■ **Task objective**
To complete the exercise, repeat every record exactly as it stands.

■ **Input records**
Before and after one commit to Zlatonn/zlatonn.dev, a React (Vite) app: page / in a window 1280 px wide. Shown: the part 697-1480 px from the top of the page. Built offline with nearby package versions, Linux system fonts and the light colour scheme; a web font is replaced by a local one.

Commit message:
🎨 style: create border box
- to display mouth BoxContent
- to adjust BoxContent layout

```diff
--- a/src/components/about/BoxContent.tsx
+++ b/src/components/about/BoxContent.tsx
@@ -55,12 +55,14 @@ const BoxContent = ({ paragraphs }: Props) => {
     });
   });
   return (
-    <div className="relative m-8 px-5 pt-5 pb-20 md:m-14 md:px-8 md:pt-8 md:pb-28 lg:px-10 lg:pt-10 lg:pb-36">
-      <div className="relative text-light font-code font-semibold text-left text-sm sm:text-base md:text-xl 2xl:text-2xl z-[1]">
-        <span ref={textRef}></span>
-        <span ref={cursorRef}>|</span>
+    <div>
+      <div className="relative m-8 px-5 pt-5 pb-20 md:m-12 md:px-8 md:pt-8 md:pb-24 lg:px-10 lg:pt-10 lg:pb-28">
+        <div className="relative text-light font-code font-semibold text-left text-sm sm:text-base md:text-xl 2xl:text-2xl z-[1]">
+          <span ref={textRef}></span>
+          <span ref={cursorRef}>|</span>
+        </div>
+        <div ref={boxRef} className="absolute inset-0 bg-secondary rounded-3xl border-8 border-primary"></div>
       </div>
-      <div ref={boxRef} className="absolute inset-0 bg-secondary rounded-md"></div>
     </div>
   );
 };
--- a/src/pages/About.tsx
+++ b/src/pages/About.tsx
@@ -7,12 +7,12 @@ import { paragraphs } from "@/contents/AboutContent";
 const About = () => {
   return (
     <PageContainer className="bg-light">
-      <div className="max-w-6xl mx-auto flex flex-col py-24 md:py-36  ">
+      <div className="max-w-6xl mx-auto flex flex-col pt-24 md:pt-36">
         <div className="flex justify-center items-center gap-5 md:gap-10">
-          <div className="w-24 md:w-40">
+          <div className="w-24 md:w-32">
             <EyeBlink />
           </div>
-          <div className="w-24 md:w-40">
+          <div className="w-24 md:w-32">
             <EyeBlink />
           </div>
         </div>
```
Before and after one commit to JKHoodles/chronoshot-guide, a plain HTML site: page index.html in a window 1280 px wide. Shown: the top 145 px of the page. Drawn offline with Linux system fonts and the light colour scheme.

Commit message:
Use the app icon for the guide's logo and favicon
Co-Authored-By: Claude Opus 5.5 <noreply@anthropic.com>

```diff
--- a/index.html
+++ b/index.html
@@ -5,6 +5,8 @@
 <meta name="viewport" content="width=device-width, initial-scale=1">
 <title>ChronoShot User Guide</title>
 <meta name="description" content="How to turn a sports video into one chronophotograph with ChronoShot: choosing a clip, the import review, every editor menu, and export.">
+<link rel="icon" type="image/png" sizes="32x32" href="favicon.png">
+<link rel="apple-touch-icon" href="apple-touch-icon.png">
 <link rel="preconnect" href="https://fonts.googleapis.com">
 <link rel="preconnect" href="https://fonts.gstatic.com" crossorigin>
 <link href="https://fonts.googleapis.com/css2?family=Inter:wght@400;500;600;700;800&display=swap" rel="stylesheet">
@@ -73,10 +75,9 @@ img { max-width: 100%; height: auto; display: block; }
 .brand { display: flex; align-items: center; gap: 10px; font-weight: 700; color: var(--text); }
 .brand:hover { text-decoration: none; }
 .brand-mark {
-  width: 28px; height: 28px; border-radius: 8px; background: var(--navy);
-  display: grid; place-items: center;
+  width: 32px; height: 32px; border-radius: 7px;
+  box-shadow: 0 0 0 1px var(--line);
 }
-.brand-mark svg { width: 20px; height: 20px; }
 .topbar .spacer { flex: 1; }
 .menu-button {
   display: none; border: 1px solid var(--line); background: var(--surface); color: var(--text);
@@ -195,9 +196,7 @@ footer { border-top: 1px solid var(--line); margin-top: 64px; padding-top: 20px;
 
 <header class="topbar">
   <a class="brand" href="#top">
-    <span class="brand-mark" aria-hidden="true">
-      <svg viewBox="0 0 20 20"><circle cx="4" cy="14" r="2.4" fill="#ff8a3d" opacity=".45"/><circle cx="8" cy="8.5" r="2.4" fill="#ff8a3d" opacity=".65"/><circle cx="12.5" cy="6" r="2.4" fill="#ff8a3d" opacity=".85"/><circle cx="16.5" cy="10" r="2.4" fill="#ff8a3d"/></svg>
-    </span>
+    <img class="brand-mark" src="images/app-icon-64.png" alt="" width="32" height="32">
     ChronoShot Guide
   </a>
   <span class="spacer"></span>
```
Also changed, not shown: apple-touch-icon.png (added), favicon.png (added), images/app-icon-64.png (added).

■ **Exercise output**
Before and after one commit to Zlatonn/zlatonn.dev, a React (Vite) app: page / in a window 1280 px wide. Shown: the part 697-1480 px from the top of the page. Built offline with nearby package versions, Linux system fonts and the light colour scheme; a web font is replaced by a local one.

Commit message:
🎨 style: create border box
- to display mouth BoxContent
- to adjust BoxContent layout

```diff
--- a/src/components/about/BoxContent.tsx
+++ b/src/components/about/BoxContent.tsx
@@ -55,12 +55,14 @@ const BoxContent = ({ paragraphs }: Props) => {
     });
   });
   return (
-    <div className="relative m-8 px-5 pt-5 pb-20 md:m-14 md:px-8 md:pt-8 md:pb-28 lg:px-10 lg:pt-10 lg:pb-36">
-      <div className="relative text-light font-code font-semibold text-left text-sm sm:text-base md:text-xl 2xl:text-2xl z-[1]">
-        <span ref={textRef}></span>
-        <span ref={cursorRef}>|</span>
+    <div>
+      <div className="relative m-8 px-5 pt-5 pb-20 md:m-12 md:px-8 md:pt-8 md:pb-24 lg:px-10 lg:pt-10 lg:pb-28">
+        <div className="relative text-light font-code font-semibold text-left text-sm sm:text-base md:text-xl 2xl:text-2xl z-[1]">
+          <span ref={textRef}></span>
+          <span ref={cursorRef}>|</span>
+        </div>
+        <div ref={boxRef} className="absolute inset-0 bg-secondary rounded-3xl border-8 border-primary"></div>
       </div>
-      <div ref={boxRef} className="absolute inset-0 bg-secondary rounded-md"></div>
     </div>
   );
 };
--- a/src/pages/About.tsx
+++ b/src/pages/About.tsx
@@ -7,12 +7,12 @@ import { paragraphs } from "@/contents/AboutContent";
 const About = () => {
   return (
     <PageContainer className="bg-light">
-      <div className="max-w-6xl mx-auto flex flex-col py-24 md:py-36  ">
+      <div className="max-w-6xl mx-auto flex flex-col pt-24 md:pt-36">
         <div className="flex justify-center items-center gap-5 md:gap-10">
-          <div className="w-24 md:w-40">
+          <div className="w-24 md:w-32">
             <EyeBlink />
           </div>
-          <div className="w-24 md:w-40">
+          <div className="w-24 md:w-32">
             <EyeBlink />
           </div>
         </div>
```
Before and after one commit to JKHoodles/chronoshot-guide, a plain HTML site: page index.html in a window 1280 px wide. Shown: the top 145 px of the page. Drawn offline with Linux system fonts and the light colour scheme.

Commit message:
Use the app icon for the guide's logo and favicon
Co-Authored-By: Claude Opus 5.5 <noreply@anthropic.com>

```diff
--- a/index.html
+++ b/index.html
@@ -5,6 +5,8 @@
 <meta name="viewport" content="width=device-width, initial-scale=1">
 <title>ChronoShot User Guide</title>
 <meta name="description" content="How to turn a sports video into one chronophotograph with ChronoShot: choosing a clip, the import review, every editor menu, and export.">
+<link rel="icon" type="image/png" sizes="32x32" href="favicon.png">
+<link rel="apple-touch-icon" href="apple-touch-icon.png">
 <link rel="preconnect" href="https://fonts.googleapis.com">
 <link rel="preconnect" href="https://fonts.gstatic.com" crossorigin>
 <link href="https://fonts.googleapis.com/css2?family=Inter:wght@400;500;600;700;800&display=swap" rel="stylesheet">
@@ -73,10 +75,9 @@ img { max-width: 100%; height: auto; display: block; }
 .brand { display: flex; align-items: center; gap: 10px; font-weight: 700; color: var(--text); }
 .brand:hover { text-decoration: none; }
 .brand-mark {
-  width: 28px; height: 28px; border-radius: 8px; background: var(--navy);
-  display: grid; place-items: center;
+  width: 32px; height: 32px; border-radius: 7px;
+  box-shadow: 0 0 0 1px var(--line);
 }
-.brand-mark svg { width: 20px; height: 20px; }
 .topbar .spacer { flex: 1; }
 .menu-button {
   display: none; border: 1px solid var(--line); background: var(--surface); color: var(--text);
@@ -195,9 +196,7 @@ footer { border-top: 1px solid var(--line); margin-top: 64px; padding-top: 20px;
 
 <header class="topbar">
   <a class="brand" href="#top">
-    <span class="brand-mark" aria-hidden="true">
-      <svg viewBox="0 0 20 20"><circle cx="4" cy="14" r="2.4" fill="#ff8a3d" opacity=".45"/><circle cx="8" cy="8.5" r="2.4" fill="#ff8a3d" opacity=".65"/><circle cx="12.5" cy="6" r="2.4" fill="#ff8a3d" opacity=".85"/><circle cx="16.5" cy="10" r="2.4" fill="#ff8a3d"/></svg>
-    </span>
+    <img class="brand-mark" src="images/app-icon-64.png" alt="" width="32" height="32">
     ChronoShot Guide
   </a>
   <span class="spacer"></span>
```
Also changed, not shown: apple-touch-icon.png (added), favicon.png (added), images/app-icon-64.png (added).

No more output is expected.